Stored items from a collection
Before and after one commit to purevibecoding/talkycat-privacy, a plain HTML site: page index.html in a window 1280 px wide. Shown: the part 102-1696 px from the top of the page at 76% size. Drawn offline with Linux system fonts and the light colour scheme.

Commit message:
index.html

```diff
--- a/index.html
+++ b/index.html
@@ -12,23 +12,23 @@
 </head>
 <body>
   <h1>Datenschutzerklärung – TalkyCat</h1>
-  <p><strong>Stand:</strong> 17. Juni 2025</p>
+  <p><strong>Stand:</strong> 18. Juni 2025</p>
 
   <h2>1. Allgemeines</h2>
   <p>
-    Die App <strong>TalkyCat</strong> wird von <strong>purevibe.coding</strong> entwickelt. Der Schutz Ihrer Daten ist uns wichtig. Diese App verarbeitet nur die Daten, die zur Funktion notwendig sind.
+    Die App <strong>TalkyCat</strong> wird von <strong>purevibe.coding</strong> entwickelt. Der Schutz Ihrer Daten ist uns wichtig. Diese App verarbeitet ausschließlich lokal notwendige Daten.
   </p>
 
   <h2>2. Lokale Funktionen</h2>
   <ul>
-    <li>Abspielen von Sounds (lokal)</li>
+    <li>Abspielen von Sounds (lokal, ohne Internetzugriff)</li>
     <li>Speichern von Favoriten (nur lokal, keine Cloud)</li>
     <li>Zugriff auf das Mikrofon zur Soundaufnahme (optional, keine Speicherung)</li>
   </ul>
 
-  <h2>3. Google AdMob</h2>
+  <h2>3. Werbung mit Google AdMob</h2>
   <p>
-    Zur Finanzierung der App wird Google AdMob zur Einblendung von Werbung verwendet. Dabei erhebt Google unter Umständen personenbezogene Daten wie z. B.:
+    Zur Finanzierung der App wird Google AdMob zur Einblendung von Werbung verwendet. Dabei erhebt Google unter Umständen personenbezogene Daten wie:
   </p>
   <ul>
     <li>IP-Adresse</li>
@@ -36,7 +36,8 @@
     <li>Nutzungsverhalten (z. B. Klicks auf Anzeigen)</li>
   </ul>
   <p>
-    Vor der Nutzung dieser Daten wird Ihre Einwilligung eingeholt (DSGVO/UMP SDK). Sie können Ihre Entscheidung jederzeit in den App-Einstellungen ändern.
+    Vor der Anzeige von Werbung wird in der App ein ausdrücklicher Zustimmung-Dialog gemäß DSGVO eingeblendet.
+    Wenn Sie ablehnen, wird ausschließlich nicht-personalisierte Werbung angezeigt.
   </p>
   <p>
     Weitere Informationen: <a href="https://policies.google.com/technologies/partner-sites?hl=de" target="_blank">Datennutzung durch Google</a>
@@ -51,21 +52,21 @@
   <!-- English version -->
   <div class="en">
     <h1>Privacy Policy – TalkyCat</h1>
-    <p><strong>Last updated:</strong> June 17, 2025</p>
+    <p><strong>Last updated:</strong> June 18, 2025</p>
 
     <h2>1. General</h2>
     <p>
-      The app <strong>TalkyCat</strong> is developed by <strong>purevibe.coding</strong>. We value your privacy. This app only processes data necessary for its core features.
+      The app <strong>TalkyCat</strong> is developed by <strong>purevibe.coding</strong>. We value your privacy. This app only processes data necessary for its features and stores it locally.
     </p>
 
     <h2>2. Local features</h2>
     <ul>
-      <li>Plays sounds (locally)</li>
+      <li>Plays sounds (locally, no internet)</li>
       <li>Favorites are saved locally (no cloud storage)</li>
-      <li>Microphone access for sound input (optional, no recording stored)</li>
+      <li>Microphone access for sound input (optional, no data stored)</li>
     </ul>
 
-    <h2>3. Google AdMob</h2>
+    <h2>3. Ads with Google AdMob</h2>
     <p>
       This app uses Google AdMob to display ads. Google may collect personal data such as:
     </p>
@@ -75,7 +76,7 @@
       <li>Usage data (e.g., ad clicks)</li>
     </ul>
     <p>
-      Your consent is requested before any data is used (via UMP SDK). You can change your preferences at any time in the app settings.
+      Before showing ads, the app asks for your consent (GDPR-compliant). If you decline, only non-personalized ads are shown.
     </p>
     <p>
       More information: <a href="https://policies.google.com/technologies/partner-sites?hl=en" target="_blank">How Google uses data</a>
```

> TASK REQUIREMENTS:
Using the data above, print every record exactly as shown.

> EXERCISE SOLUTION:
Before and after one commit to purevibecoding/talkycat-privacy, a plain HTML site: page index.html in a window 1280 px wide. Shown: the part 102-1696 px from the top of the page at 76% size. Drawn offline with Linux system fonts and the light colour scheme.

Commit message:
index.html

```diff
--- a/index.html
+++ b/index.html
@@ -12,23 +12,23 @@
 </head>
 <body>
   <h1>Datenschutzerklärung – TalkyCat</h1>
-  <p><strong>Stand:</strong> 17. Juni 2025</p>
+  <p><strong>Stand:</strong> 18. Juni 2025</p>
 
   <h2>1. Allgemeines</h2>
   <p>
-    Die App <strong>TalkyCat</strong> wird von <strong>purevibe.coding</strong> entwickelt. Der Schutz Ihrer Daten ist uns wichtig. Diese App verarbeitet nur die Daten, die zur Funktion notwendig sind.
+    Die App <strong>TalkyCat</strong> wird von <strong>purevibe.coding</strong> entwickelt. Der Schutz Ihrer Daten ist uns wichtig. Diese App verarbeitet ausschließlich lokal notwendige Daten.
   </p>
 
   <h2>2. Lokale Funktionen</h2>
   <ul>
-    <li>Abspielen von Sounds (lokal)</li>
+    <li>Abspielen von Sounds (lokal, ohne Internetzugriff)</li>
     <li>Speichern von Favoriten (nur lokal, keine Cloud)</li>
     <li>Zugriff auf das Mikrofon zur Soundaufnahme (optional, keine Speicherung)</li>
   </ul>
 
-  <h2>3. Google AdMob</h2>
+  <h2>3. Werbung mit Google AdMob</h2>
   <p>
-    Zur Finanzierung der App wird Google AdMob zur Einblendung von Werbung verwendet. Dabei erhebt Google unter Umständen personenbezogene Daten wie z. B.:
+    Zur Finanzierung der App wird Google AdMob zur Einblendung von Werbung verwendet. Dabei erhebt Google unter Umständen personenbezogene Daten wie:
   </p>
   <ul>
     <li>IP-Adresse</li>
@@ -36,7 +36,8 @@
     <li>Nutzungsverhalten (z. B. Klicks auf Anzeigen)</li>
   </ul>
   <p>
-    Vor der Nutzung dieser Daten wird Ihre Einwilligung eingeholt (DSGVO/UMP SDK). Sie können Ihre Entscheidung jederzeit in den App-Einstellungen ändern.
+    Vor der Anzeige von Werbung wird in der App ein ausdrücklicher Zustimmung-Dialog gemäß DSGVO eingeblendet.
+    Wenn Sie ablehnen, wird ausschließlich nicht-personalisierte Werbung angezeigt.
   </p>
   <p>
     Weitere Informationen: <a href="https://policies.google.com/technologies/partner-sites?hl=de" target="_blank">Datennutzung durch Google</a>
@@ -51,21 +52,21 @@
   <!-- English version -->
   <div class="en">
     <h1>Privacy Policy – TalkyCat</h1>
-    <p><strong>Last updated:</strong> June 17, 2025</p>
+    <p><strong>Last updated:</strong> June 18, 2025</p>
 
     <h2>1. General</h2>
     <p>
-      The app <strong>TalkyCat</strong> is developed by <strong>purevibe.coding</strong>. We value your privacy. This app only processes data necessary for its core features.
+      The app <strong>TalkyCat</strong> is developed by <strong>purevibe.coding</strong>. We value your privacy. This app only processes data necessary for its features and stores it locally.
     </p>
 
     <h2>2. Local features</h2>
     <ul>
-      <li>Plays sounds (locally)</li>
+      <li>Plays sounds (locally, no internet)</li>
       <li>Favorites are saved locally (no cloud storage)</li>
-      <li>Microphone access for sound input (optional, no recording stored)</li>
+      <li>Microphone access for sound input (optional, no data stored)</li>
     </ul>
 
-    <h2>3. Google AdMob</h2>
+    <h2>3. Ads with Google AdMob</h2>
     <p>
       This app uses Google AdMob to display ads. Google may collect personal data such as:
     </p>
@@ -75,7 +76,7 @@
       <li>Usage data (e.g., ad clicks)</li>
     </ul>
     <p>
-      Your consent is requested before any data is used (via UMP SDK). You can change your preferences at any time in the app settings.
+      Before showing ads, the app asks for your consent (GDPR-compliant). If you decline, only non-personalized ads are shown.
     </p>
     <p>
       More information: <a href="https://policies.google.com/technologies/partner-sites?hl=en" target="_blank">How Google uses data</a>
```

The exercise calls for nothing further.